Île-de-France, literally “Island of France,” is a compact region immediately surrounding Paris, and includes the far-flung suburbs of the Paris metropolis, along with many large surrounding towns that form part of the larger conurbation. It has a land area of 12,011 square kilometres (4,637 square miles). It is the most prosperous (the fourth-largest economy in the world and the wealthiest and largest regional economy in in Europe) and most populated (estimate of 11,978,363 inhabitants as of 2013) of the 27 administrative regions of France. It is also referred to as the Région Parisienne ("Paris Region" in English) or RP. It is comprised of eight administrative departments: Paris, Essonne, Hauts-de-Seine, Seine-Saint-Denis, Seine-et-Marne, Val-de-Marne, Val-d'Oise, and Yvelines. The climate in Île-de-France is almost the same with England and western Germany, only it has warmer summers and milder winters and receives less rain than England.
What to see & do
It’s a no-brainer that many of the sites worth checking out in the region are concentrated in Paris. Go on a museum trip using the Paris Museum Pass, which allows entry into more than 70 museums and monuments around the City of Lights, as well as the Palace of Versailles. See the city’s well-known landmarks such as Arc de Triomphe, Catacombs, the Eiffel Tower, Grand Arche de la Defense, Notre Dame Cathedral, Chateau de Versailles, Opera Garnier, Pantheon, and Sainte Chapelle, among others. A hidden gem can be found in Avenue du Général de Gaulle. It is called Le Musée Fragonard, a veterinary museum that also functions as a natural history museum, housing numerous medical oddities, mostly of animals, but also of real human specimens. In fact, it holds Fragonard's original human preservation (wax- not plastic) including the famous "horseman of the apocalypse".
How to get around Île-de-France

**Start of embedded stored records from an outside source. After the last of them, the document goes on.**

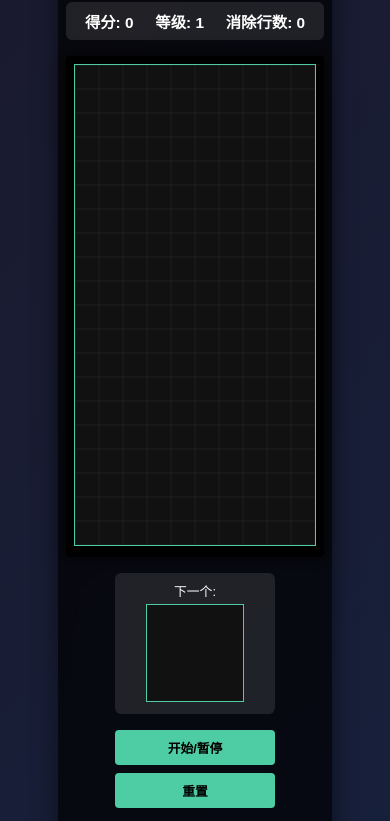
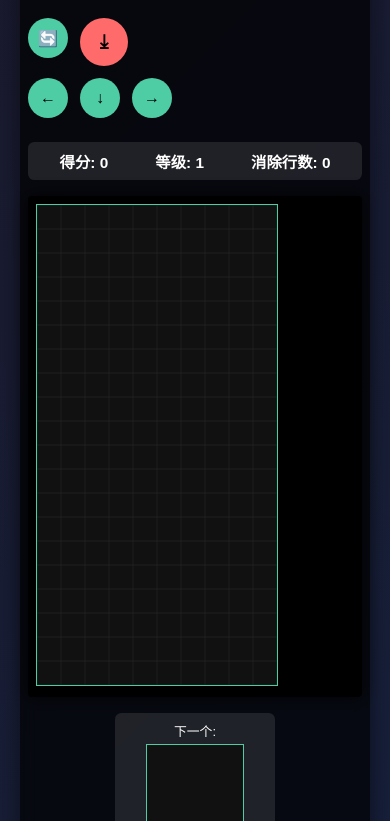
Before and after one commit to jkyotnfjfbjnknh/tetris-game, a website: page index.html in a window 390 px wide. Shown: the part 88-909 px from the top of the page. Drawn offline with Linux system fonts and the light colour scheme.

Commit message:
Update layout: left-align game area and move touch controls to right side

```diff
--- a/css/style.css
+++ b/css/style.css
@@ -9,19 +9,18 @@ body {
     background: linear-gradient(135deg, #1a1a2e, #16213e);
     color: #fff;
     min-height: 100vh;
-    display: flex;
-    justify-content: center;
-    align-items: center;
     padding: 20px;
 }
 
 .game-container {
-    text-align: center;
     background: rgba(0, 0, 0, 0.7);
     padding: 20px;
     border-radius: 15px;
     box-shadow: 0 10px 30px rgba(0, 0, 0, 0.5);
     backdrop-filter: blur(10px);
+    max-width: 1200px;
+    margin: 0 auto;
+    width: 100%;
 }
 
 h1 {
@@ -29,6 +28,17 @@ h1 {
     margin-bottom: 20px;
     font-size: 2.5em;
     text-shadow: 0 0 10px rgba(78, 204, 163, 0.5);
+}
+
+.game-content {
+    display: flex;
+    flex-wrap: wrap;
+    gap: 30px;
+}
+
+.game-left {
+    flex: 1;
+    min-width: 400px;
 }
 
 .game-info {
@@ -46,11 +56,12 @@ h1 {
 }
 
 .game-board {
-    display: inline-block;
+    display: block;
     background: #000;
     padding: 10px;
     border-radius: 5px;
     box-shadow: 0 0 20px rgba(0, 0, 0, 0.8);
+    margin: 20px 0;
 }
 
 #board {
@@ -61,7 +72,7 @@ h1 {
 .controls {
     margin-top: 20px;
     display: flex;
-    justify-content: space-between;
+    justify-content: flex-start;
     align-items: center;
     flex-wrap: wrap;
     gap: 20px;
@@ -130,24 +141,30 @@ button:hover {
 }
 
 .touch-controls {
-    margin-top: 20px;
     display: none;
+    min-width: 180px;
+    display: flex;
     flex-direction: column;
-    align-items: center;
-    gap: 10px;
+    justify-content: flex-end;
+    gap: 15px;
+    margin-left: auto;
 }
 
-.control-row {
+.control-column {
     display: flex;
-    gap: 10px;
-    justify-content: center;
+    flex-direction: column;
+    gap: 15px;
 }
 
 .control-btn {
-    width: 60px;
-    height: 60px;
-    font-size: 24px;
+    width: 70px;
+    height: 70px;
+    font-size: 1.5em;
     border-radius: 50%;
+    display: flex;
+    align-items: center;
+    justify-content: center;
+    padding: 0;
     background: #4ecca3;
     color: #000;
     border: none;
@@ -156,15 +173,66 @@ button:hover {
 }
 
 .control-btn.special {
-    width: 80px;
-    height: 80px;
-    font-size: 32px;
+    width: 70px;
+    height: 70px;
+    font-size: 1.5em;
     background: #ff6b6b;
 }
 
 .control-btn:active {
     transform: scale(0.9);
     background: #3da58a;
+}
+
+/* 响应式设计 */
+@media (max-width: 768px) {
+    .game-content {
+        flex-direction: column;
+    }
+
+    .game-left {
+        min-width: 100%;
+    }
+
+    .touch-controls {
+        display: flex;
+        position: static;
+        order: -1; /* 移动到顶部 */
+        margin-left: 0;
+        margin-top: 20px;
+        justify-content: center;
+    }
+
+    .control-column {
+        flex-direction: row;
+    }
+
+    .game-container {
+        padding: 10px;
+        zoom: 0.8;
+    }
+
+    .controls {
+        flex-direction: column;
+        align-items: center;
+    }
+
+    .next-piece, .game-controls {
+        width: 100%;
+        max-width: 200px;
+    }
+
+    .control-btn {
+        width: 50px;
+        height: 50px;
+        font-size: 20px;
+    }
+
+    .control-btn.special {
+        width: 60px;
+        height: 60px;
+        font-size: 24px;
+    }
 }
 
 /* 响应式设计 */
--- a/index.html
+++ b/index.html
@@ -9,6 +9,8 @@
 <body>
     <div class="game-container">
         <h1>俄罗斯方块</h1>
+        <div class="game-content">
+            <div class="game-left">
                 <div class="game-info">
                     <div class="score">得分: <span id="score">0</span></div>
                     <div class="level">等级: <span id="level">1</span></div>
@@ -36,17 +38,17 @@
                         <li>空格 : 瞬间下落</li>
                     </ul>
                 </div>
+            </div>
             <div class="touch-controls">
-            <div class="control-row">
+                <div class="control-column">
                     <button id="rotateBtn" class="control-btn">🔄</button>
+                    <button id="hardDropBtn" class="control-btn special">⤓</button>
                 </div>
-            <div class="control-row">
+                <div class="control-column">
                     <button id="leftBtn" class="control-btn">←</button>
                     <button id="downBtn" class="control-btn">↓</button>
                     <button id="rightBtn" class="control-btn">→</button>
                 </div>
-            <div class="control-row">
-                <button id="hardDropBtn" class="control-btn special">⤓</button>
             </div>
         </div>
     </div>
```
Lines whose indentation alone changed are shown as unchanged.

One thing that travellers going to the region must know is that the public transport fares are set using a system of concentric fare zones radiating from the Paris’ city centre, and are implemented with paper and/or electronic tickets. The prices are determined by the regional autorité organisatrice de transports ("Regional Transport Organisational Authority"). Most of the public transport in Paris is operated by RATP. A network of regional trains crosses Paris, connecting suburbs on opposite sides. Thalys and Eurostar offer high-speed train services several times a day. There are also several cycle lanes on routes into Paris, so biking around is possible, although be careful as there are drivers than can be inconsiderate. If you’re planning on driving a car, know that there are many free Autoroutes and four lane roads at your disposal. Peak hours are between 8:00 a.m. and 9:30 a.m., and also 5:30 p.m. and 7:30 p.m.
How to get there
One of the world’s principal aviation centres is located in Paris, the Paris Charles de Gaulle Airport, also known as Roissy Airport. It is the largest international airport in France. It is served by numerous airlines such as Aer Lingus, Air France, British Airways, Cathay Pacific, China Eastern Airlines, Delta Air Lines, easyJet, EgyptAir, Emirates, Finnair, EVA Air, Etihad Airways, Iberia Express, Jet Airways, KLM, Korean Air, Livingston, Luxair, Niki, Oman Air, Qatar Airways, Saudia, Sunexpress, TAM Airlines, United Airlines, Vueling, WOW air, and Yemenia, to and from various destinations within the country and around the globe.